Photonic isolators are essentially diodes for optical signals, and as such they prevent backward propagation of light as needed, most frequently in front of lasers as protection from reflected power. After introducing the phenomenon of non-reciprocity, the operation of commercial (bulk) isolators will be discussed including magneto-optical Faraday rotation which is prevalent in iron garnets. Although commercial isolators have their own markets, future hyperscale data needs are moving ever closer to integrated photonics as pluggable transceivers are replaced by on-board optics and co-packaged optics. The laser is the most sensitive element in integrated photonics, and passive (zero power) isolators require magneto-optical garnet films in one of two configurations. The first configuration involves the use of permanent magnets to achieve a transverse magnetization in the garnet, which in turn achieves a non-reciprocal phase shift (NRPS) in the propagating signal. Isolation is then achieved by either a Mach Zhender Interferometer or a Ring Resonator. However, these devices only work in TM-mode operation unless bulky polarization converters or difficult sidewall coating are employed. The second configuration involves longitudinal magnetization for non-reciprocal mode conversion (NRMC). This magnetization is the remnant state of the garnet, so no magnet is needed. In addition, cerium-doped terbium iron garnets (Ce:TbIG) with high Faraday rotation but low saturation magnetization can be designed to reduce dipole fields for zero device cross talk. In NRMC devices, quasi-phase matching can be used to offset any waveguide bi-refringence. The resulting devices are one-dimensional and polarization diverse (TM- and TE-mode operation), which benefits all current on-chip lasers (TE mode). The only downside to integrated garnets is their high crystallization temperatures. Monolithic integration is possible if the garnet is incorporated before temperature sensitive materials. Alternatively, large scale transfer lithography has been recently demonstrated where a simple anneal induced strain-mediated diffusion of vacancies to create an exfoliation gap between Ce:TbIG films and their growth wafers. Commercial grade devices are currently being produced and tested for fully integrated Si-photonic isolators.
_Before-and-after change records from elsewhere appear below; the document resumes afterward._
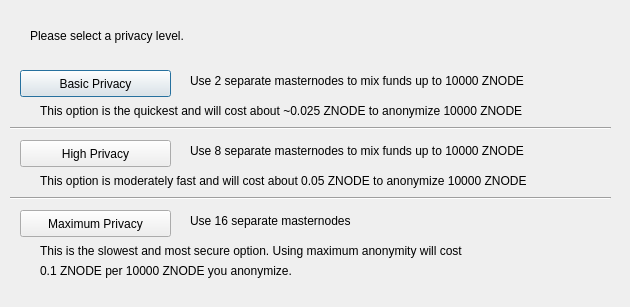
Qt form src/qt/forms/obfuscationconfig.ui (zeronode-project/zeronode) before a commit.
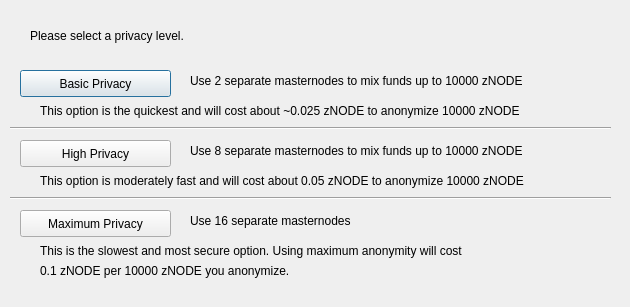
The same form after that commit.

The edit to the form file:
```diff
--- a/src/qt/forms/obfuscationconfig.ui
+++ b/src/qt/forms/obfuscationconfig.ui
@@ -75,7 +75,7 @@
     </rect>
    </property>
    <property name="text">
-    <string>Use 2 separate masternodes to mix funds up to 10000 ZNODE</string>
+    <string>Use 2 separate masternodes to mix funds up to 10000 zNODE</string>
    </property>
   </widget>
   <widget class="QLabel" name="label_3">
@@ -88,7 +88,7 @@
     </rect>
    </property>
    <property name="text">
-    <string>Use 8 separate masternodes to mix funds up to 10000 ZNODE</string>
+    <string>Use 8 separate masternodes to mix funds up to 10000 zNODE</string>
    </property>
   </widget>
   <widget class="QLabel" name="label_4">
@@ -114,7 +114,7 @@
     </rect>
    </property>
    <property name="text">
-    <string>This option is the quickest and will cost about ~0.025 ZNODE to anonymize 10000 ZNODE</string>
+    <string>This option is the quickest and will cost about ~0.025 zNODE to anonymize 10000 zNODE</string>
    </property>
   </widget>
   <widget class="QLabel" name="label_7">
@@ -127,7 +127,7 @@
     </rect>
    </property>
    <property name="text">
-    <string>This option is moderately fast and will cost about 0.05 ZNODE to anonymize 10000 ZNODE</string>
+    <string>This option is moderately fast and will cost about 0.05 zNODE to anonymize 10000 zNODE</string>
    </property>
   </widget>
   <widget class="QLabel" name="label_8">
@@ -153,7 +153,7 @@
     </rect>
    </property>
    <property name="text">
-    <string>0.1 ZNODE per 10000 ZNODE you anonymize.</string>
+    <string>0.1 zNODE per 10000 zNODE you anonymize.</string>
    </property>
   </widget>
   <widget class="Line" name="line">
```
Bethanie Stadler is a Professor and Associate Head of Electrical & Computer Engineering at the University of Minnesota, where she also holds the CS&E Distinguished Professorship and is on the Graduate Faculty of both Chemical Engineering & Materials Science and Mechanical Engineering. She earned her PhD from MIT and a BS from Case Western Reserve University. She is a Fellow of the Materials Research Society (MRS). Stadler works on magnetic nanowires for applications in RF design and biomedicine, including contact-free barcoded bandaids for deep labeling that is detected using novel magnetic readout. She also works on magneto-optical garnets for integrated photonics, including one-dimensional magnet-free isolators. Stadler has been a visiting professor at IMEC and KU Leuven in Belgium and also at Wright Patterson Air Force Base in Dayton Ohio. In 2015, Stadler was an IEEE Magnetics Society Distinguished Lecturer. She has taught at the IEEE Magnetic Summer School in India and Italy, and hosted the school in Minnesota in 2015. In serving MRS, Stadler has been a meeting chair (Fall 2004), director on the board, secretary and chair of the program development subcommittee. She has also served as chair the program committee and in many other roles for the IEEE Magnetics Society, and she will be the General Co-Chair of Intermag 2023 in Sendai, Japan.
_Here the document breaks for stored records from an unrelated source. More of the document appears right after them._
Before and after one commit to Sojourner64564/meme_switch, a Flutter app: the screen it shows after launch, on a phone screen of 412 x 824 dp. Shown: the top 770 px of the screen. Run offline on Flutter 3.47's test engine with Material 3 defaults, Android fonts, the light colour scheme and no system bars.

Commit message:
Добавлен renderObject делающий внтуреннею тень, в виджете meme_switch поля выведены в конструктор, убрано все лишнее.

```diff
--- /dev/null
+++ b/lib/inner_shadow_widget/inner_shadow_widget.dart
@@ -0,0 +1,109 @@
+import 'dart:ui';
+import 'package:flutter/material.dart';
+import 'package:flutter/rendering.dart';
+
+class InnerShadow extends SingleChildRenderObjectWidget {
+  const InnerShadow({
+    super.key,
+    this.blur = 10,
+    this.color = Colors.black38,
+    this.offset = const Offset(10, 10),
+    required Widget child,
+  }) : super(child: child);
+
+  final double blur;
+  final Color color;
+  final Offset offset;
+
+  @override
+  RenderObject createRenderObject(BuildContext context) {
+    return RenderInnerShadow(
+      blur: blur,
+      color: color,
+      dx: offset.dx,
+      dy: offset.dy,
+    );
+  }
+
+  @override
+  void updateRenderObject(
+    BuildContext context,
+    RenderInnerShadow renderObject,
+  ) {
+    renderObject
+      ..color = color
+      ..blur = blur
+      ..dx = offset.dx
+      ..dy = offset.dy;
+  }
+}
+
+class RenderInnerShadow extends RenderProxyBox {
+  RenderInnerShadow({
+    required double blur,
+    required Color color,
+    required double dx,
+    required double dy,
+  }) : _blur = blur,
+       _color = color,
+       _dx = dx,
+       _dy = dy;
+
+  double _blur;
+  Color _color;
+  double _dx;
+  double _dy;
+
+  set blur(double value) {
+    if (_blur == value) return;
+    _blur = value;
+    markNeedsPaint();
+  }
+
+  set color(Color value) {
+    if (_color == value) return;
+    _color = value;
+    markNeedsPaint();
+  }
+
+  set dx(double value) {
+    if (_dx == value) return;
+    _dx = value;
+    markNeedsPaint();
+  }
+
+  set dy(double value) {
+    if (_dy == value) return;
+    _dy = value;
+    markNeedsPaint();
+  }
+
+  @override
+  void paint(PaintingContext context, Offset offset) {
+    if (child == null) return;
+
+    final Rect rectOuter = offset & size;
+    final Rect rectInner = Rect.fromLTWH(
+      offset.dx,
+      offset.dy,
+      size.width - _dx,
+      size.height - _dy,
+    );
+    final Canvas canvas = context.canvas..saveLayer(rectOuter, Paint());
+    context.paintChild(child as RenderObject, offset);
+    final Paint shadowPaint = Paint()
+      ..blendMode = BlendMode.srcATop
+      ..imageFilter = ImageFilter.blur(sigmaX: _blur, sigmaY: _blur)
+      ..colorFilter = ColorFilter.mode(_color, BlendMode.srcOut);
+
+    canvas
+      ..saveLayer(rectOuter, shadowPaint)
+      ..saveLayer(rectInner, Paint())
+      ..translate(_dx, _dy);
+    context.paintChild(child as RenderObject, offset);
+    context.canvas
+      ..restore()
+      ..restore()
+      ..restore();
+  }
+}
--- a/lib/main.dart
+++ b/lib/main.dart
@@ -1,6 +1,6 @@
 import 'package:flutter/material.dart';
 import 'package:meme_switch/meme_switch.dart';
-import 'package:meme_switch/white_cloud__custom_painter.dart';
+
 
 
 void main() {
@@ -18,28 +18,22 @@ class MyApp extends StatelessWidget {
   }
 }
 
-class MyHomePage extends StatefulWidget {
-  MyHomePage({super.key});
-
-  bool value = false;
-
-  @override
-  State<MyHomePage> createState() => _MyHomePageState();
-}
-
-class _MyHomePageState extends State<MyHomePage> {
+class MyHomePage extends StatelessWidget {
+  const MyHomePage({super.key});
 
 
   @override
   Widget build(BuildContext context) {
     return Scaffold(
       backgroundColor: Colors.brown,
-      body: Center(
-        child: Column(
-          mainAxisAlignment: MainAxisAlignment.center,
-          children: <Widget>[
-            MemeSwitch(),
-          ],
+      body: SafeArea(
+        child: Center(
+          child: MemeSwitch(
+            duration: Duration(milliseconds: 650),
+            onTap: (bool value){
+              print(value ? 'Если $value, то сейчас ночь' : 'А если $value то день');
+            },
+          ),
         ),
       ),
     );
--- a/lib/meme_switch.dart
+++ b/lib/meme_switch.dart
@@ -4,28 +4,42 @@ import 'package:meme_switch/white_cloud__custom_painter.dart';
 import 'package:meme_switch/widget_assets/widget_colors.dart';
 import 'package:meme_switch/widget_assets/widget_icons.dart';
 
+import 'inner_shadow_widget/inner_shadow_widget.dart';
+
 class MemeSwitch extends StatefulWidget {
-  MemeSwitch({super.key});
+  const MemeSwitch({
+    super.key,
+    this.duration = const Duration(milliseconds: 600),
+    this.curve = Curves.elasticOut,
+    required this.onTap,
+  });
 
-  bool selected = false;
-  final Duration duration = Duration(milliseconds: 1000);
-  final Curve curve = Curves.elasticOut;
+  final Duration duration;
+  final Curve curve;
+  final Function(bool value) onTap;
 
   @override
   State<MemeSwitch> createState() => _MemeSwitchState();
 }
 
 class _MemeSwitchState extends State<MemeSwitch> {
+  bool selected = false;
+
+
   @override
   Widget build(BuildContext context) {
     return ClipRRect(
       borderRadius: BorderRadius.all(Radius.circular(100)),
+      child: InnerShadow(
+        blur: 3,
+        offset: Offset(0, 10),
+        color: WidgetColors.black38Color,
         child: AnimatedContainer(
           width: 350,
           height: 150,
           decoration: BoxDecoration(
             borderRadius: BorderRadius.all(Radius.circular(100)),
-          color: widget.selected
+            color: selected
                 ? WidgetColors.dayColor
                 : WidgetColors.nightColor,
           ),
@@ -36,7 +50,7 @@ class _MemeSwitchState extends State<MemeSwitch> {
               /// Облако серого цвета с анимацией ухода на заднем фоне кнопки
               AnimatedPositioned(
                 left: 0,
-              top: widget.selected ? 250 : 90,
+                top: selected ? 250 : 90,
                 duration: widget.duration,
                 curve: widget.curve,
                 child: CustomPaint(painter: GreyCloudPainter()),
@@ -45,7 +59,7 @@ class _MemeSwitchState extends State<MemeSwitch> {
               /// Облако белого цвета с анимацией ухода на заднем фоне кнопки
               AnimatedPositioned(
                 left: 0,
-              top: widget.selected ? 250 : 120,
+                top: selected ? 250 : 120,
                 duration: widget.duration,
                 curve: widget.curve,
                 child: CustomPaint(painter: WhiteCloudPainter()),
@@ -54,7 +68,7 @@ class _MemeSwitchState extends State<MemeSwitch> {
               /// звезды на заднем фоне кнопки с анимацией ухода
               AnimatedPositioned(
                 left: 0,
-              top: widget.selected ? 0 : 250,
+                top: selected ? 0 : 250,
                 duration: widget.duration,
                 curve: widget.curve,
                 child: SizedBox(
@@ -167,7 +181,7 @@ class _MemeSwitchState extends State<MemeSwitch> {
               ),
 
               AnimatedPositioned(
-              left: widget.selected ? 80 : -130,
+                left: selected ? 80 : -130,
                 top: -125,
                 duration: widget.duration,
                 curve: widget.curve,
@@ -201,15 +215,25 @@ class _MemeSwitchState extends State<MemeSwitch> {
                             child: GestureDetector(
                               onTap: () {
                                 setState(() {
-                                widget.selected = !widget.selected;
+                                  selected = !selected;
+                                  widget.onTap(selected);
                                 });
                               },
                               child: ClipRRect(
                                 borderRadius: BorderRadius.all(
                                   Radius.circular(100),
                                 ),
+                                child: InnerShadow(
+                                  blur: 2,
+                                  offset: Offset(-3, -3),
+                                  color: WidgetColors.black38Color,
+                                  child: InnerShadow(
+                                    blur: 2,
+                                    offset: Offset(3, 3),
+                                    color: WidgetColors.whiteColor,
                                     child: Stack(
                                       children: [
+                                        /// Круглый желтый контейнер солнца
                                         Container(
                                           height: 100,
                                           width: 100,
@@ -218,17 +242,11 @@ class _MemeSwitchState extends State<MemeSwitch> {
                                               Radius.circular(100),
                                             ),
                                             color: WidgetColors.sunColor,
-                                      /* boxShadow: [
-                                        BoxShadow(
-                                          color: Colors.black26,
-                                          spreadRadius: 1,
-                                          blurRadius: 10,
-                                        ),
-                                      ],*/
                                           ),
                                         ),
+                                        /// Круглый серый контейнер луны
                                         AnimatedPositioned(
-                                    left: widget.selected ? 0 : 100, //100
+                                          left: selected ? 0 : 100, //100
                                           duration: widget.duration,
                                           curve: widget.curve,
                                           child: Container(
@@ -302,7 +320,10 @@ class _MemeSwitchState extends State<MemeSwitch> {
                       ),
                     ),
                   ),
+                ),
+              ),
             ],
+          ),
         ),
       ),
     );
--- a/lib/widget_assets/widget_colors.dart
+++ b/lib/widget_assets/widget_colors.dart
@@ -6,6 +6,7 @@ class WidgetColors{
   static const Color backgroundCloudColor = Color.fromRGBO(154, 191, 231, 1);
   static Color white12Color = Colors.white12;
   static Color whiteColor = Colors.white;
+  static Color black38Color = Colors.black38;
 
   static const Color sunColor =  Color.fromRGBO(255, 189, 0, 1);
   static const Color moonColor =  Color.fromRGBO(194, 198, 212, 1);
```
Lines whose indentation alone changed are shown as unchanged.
Sponsored by

School of ECE, Cornell University
Partially funded by GPSAFC